▶ What you have to do
Go through the entries, filter for the word "removeFromCart", and copy every line that has it.

▶ Information

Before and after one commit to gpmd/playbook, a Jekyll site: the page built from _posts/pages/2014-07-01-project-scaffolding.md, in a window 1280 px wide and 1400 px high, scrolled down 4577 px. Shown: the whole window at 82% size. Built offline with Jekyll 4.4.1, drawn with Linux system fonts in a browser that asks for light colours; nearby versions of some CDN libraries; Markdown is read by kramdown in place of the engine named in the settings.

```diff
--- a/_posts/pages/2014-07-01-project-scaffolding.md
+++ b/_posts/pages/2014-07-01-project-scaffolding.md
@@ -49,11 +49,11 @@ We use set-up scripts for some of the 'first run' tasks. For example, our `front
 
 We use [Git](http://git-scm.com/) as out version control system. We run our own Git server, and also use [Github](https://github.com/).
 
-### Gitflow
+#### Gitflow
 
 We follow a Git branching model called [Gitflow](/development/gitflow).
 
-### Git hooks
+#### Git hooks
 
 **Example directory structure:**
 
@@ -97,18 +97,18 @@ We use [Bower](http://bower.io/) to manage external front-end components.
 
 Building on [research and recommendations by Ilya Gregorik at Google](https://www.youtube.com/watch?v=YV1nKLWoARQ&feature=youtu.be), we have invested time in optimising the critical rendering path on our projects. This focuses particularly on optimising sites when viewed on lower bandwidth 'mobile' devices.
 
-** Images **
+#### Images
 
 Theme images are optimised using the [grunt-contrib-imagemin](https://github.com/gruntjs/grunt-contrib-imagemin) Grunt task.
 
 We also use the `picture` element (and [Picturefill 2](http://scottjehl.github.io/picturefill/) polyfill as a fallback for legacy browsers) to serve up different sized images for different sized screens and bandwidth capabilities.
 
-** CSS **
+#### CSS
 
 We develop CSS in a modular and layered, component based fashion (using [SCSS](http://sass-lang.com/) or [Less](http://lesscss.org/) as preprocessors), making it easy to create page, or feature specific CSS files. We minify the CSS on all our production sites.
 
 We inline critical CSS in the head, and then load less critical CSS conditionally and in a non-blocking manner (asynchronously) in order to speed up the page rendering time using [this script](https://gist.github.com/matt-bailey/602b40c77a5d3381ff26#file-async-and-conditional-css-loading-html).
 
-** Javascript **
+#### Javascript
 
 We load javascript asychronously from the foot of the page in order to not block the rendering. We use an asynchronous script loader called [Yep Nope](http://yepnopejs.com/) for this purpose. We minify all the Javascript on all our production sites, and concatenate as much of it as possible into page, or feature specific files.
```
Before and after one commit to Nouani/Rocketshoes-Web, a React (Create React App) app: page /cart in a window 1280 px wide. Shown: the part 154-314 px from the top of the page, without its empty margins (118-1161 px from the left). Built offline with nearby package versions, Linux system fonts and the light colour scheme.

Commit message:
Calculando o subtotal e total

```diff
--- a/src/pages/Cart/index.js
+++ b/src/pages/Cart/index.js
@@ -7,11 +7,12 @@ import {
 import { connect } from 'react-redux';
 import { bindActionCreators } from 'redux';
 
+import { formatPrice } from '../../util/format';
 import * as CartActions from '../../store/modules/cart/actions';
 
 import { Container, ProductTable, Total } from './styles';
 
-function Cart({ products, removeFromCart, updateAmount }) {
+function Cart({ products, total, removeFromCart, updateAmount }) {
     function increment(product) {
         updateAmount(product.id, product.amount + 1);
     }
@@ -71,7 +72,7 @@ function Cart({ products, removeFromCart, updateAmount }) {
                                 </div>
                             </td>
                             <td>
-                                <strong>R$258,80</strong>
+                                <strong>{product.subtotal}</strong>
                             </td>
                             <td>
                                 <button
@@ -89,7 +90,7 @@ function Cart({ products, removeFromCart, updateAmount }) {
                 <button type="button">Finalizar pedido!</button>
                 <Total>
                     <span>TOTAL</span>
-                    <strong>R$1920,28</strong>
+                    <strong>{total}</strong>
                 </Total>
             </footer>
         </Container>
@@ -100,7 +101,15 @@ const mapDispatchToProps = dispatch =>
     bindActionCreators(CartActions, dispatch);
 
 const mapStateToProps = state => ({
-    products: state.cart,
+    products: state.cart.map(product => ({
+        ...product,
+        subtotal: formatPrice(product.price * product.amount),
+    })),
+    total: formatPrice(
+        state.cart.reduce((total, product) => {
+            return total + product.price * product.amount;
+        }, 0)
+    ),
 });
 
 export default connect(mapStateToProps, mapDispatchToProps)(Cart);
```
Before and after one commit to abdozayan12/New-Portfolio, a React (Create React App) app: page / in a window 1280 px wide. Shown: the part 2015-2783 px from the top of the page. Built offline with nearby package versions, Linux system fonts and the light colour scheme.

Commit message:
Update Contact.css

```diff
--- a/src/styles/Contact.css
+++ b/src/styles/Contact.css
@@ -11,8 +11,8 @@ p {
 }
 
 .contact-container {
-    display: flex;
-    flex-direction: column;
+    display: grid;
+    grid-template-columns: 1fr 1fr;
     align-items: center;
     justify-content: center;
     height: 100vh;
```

▶ Your solution
-function Cart({ products, removeFromCart, updateAmount }) {
+function Cart({ products, total, removeFromCart, updateAmount }) {
@@ -71,7 +72,7 @@ function Cart({ products, removeFromCart, updateAmount }) {
@@ -89,7 +90,7 @@ function Cart({ products, removeFromCart, updateAmount }) {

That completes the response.